Karolin Schmidbaur, Christoph Opperer, Martin Zangerl
Brunner Paula, Erlacher Samuel, Gotzel Anton, Hoyer Jonas, Kaser Felix, Kotte Amelie, Lamp Theresa, Langer Annika, Marzelli Leonhard, Meixner Sina, Platzgummer Valentin, Pramstaller Mario
In structural engineering we are particularly interested in the relationship between space (form), material and technology. We connect traditions of design, construction, and craft with the changing conditions of our changing world, such as new tools, materials, processes, and technologies; growing ways of describing and experiencing the world; and new models of thought that underlie how we think, feel, and act.
Seeing architecture as embedded in human culture lets us explore where things come from, become aware of their origin or beginning. In this awareness and continuing connection with new perspectives and possibilities, potential for development emerges. Inside and outside of conventions, architecture is “inside” and also “outside of this world”.
The term “Raum(ver)bindungen” as the theme of the semester’s design can be read in several ways: We are interested in the topic of connections in a constructive sense, i.e. the joining logic between material components and their context, the question of internal and external forces, and on the other hand spatially in the sense of the question of the possibilities of transition between spatial components or zones, of couplings, thresholds, interstices, aggregates, transitions, overlays, transparencies, blurring, etc.
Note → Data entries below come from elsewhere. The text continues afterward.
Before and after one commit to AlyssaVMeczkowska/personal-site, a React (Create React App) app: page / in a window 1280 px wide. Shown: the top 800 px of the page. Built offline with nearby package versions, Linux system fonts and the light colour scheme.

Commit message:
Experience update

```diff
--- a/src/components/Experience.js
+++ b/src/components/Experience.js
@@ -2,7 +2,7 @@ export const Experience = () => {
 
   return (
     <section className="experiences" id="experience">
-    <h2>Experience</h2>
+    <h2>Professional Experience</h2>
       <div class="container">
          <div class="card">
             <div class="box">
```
The starting point of our investigations are classical wooden connections, which are analyzed and contextualized in a first step with regard to their geometry, connection logic, material properties, functionality, and architectural as well as cultural background.
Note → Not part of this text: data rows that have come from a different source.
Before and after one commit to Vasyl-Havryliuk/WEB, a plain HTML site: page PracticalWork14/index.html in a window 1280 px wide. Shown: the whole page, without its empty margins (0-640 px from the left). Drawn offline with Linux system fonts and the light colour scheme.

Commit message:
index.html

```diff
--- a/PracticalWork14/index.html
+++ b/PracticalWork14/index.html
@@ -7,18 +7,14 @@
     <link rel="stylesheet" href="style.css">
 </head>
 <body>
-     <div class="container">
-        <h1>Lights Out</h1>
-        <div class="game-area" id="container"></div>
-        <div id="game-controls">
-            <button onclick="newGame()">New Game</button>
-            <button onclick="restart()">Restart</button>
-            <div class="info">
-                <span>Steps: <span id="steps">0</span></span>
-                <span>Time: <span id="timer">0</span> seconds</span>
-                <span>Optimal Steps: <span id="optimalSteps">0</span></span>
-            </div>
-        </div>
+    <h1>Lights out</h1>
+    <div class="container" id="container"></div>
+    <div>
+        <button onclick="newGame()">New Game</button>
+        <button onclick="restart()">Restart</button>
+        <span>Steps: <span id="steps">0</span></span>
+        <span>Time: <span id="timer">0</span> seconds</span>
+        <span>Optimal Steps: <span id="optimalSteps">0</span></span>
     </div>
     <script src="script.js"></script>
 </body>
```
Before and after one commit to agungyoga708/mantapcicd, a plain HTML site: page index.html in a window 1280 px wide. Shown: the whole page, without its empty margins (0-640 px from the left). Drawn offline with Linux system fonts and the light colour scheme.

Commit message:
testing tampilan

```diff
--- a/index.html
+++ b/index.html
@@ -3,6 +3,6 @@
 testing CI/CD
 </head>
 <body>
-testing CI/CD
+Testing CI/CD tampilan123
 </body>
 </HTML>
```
In drawing and model analyses of both analog and digital models, we work out the inherent inner and outer logic of the connection of its usually two components, first constructively, then translated into spatial concepts, and begin to transform them step by step into an extended architectural system of relationships and spatial concept. What happens in the gradual unfolding and expansion of the knot, in possible interstices, accretions, transformations? What happens when body/mass is resolved into planes, lines, or aggregates of points?
Gradually we move away from the clear-cut, simple geometries and logics of wood connections and their material, spatial, and formal boundaries to complex, multidimensional spatial and material assemblages of varying scales that shift or dissolve boundaries and translate them into qualities of transition, exchange, and interaction.